While we make environmentally engaged decisions in the vineyard every day, we solidified out commitment by joining 1% for the Planet and pledged to donate 1% of our total sales to an organization that promotes sustainability and environmental issues. The search was on for a charity that was in line with our views and position on farming. As we do not use chemical pesticides, and the few treatments that we make in the vineyard are base metals allowed by the EEC directive that governs organic farming, it seemed like a great fit to donate 1% of our revenue to Pesticide Action Network – North America (PAN). PAN is a wonderful organization that lobbies against and educates about alternatives to chemical pesticides commonly used in farming. Besides seeking policy change, they act to engage the community about how pesticides are detrimental to health and dispel the myths about pesticides.

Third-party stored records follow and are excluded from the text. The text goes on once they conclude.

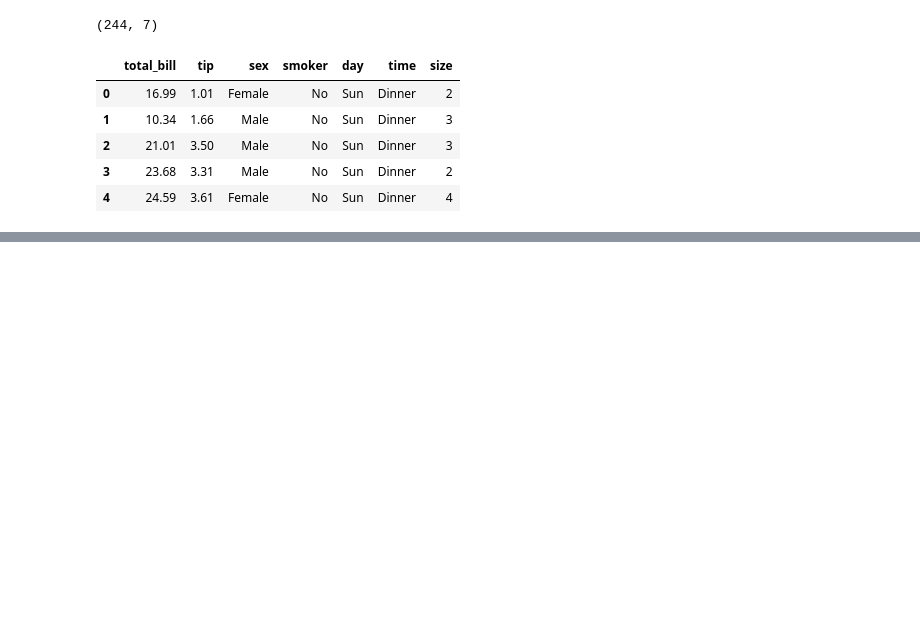
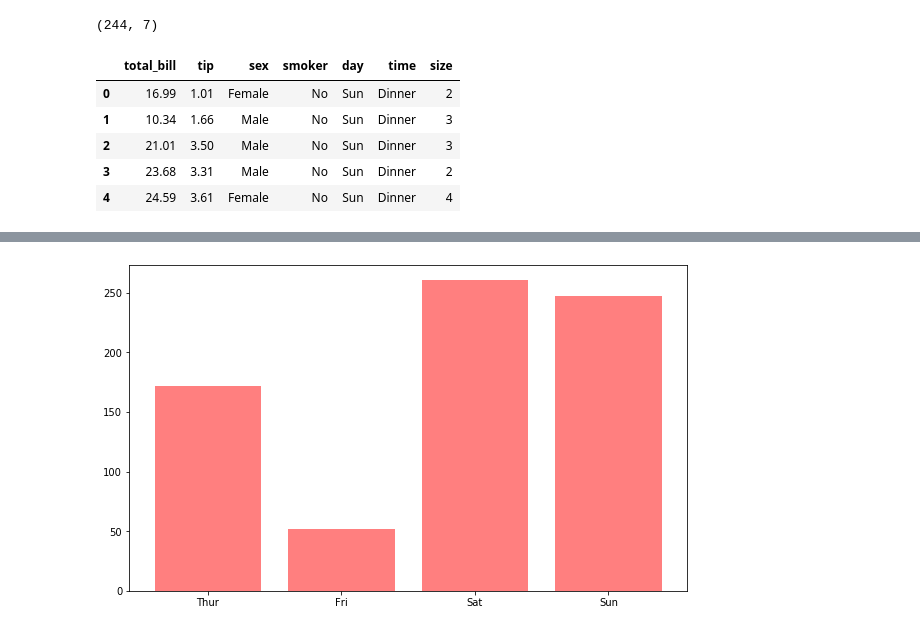
Before and after one commit to onlookertozip/Day20180528, a Jupyter notebook: Untitled0.ipynb, the cells around one changed output, grey strips where cells are left out. Drawn from its saved outputs; the diff is of its cells as text; code cells hidden in the pictures; blank space fills up the shorter version.

```diff
--- a/Untitled0.ipynb
+++ b/Untitled0.ipynb
@@ -27,0 +57,10 @@ tips.head()
+# %%
+plt.bar(label, tips_sum_by_day,
+
+        color='red', # color
+
+        alpha=0.5) # transparency
+
+plt.show()
+# %% [output]
+[figure, added]
```
Also changed, not shown: parts of 19 cells of this notebook.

One such campaign they are working on is to understand the complexities of “Colony Collapse Disorder” (CCD), which is essentially when bees disappear and abandon their hives. Montalcino, while renowned for its wine is also la città del miele or the “city of honey”, and the town takes particular interest in the health of bees and their role as pollinators. As the UN reported, of the 100 crops that provide 90% of the world’s food, over 70 are pollinated by bees. A major suspected cause of CCD are neonicotinoids, a toxic pesticide known to be particularly dangerous to honey bees and which nevertheless has taken over the global insecticide market since the 1990s. Fortunately, Italy has already acted to ban these pesticides, but PAN continues to work and lobby governments around the world to take action to save the bees, who as pollinators, play such an important role in the world’s food supply.
Besides our commitment to 1% For the Planet, our general manager Marco has recently sourcedvinco, or offshoots of willow trees. This is a traditional method of tying back the vines, used before the invention of plastic ties. The dual benefit, besides using what the earth has already provided, is that the vinco are much gentler on the vines, as they simply snap when the vines outgrow them.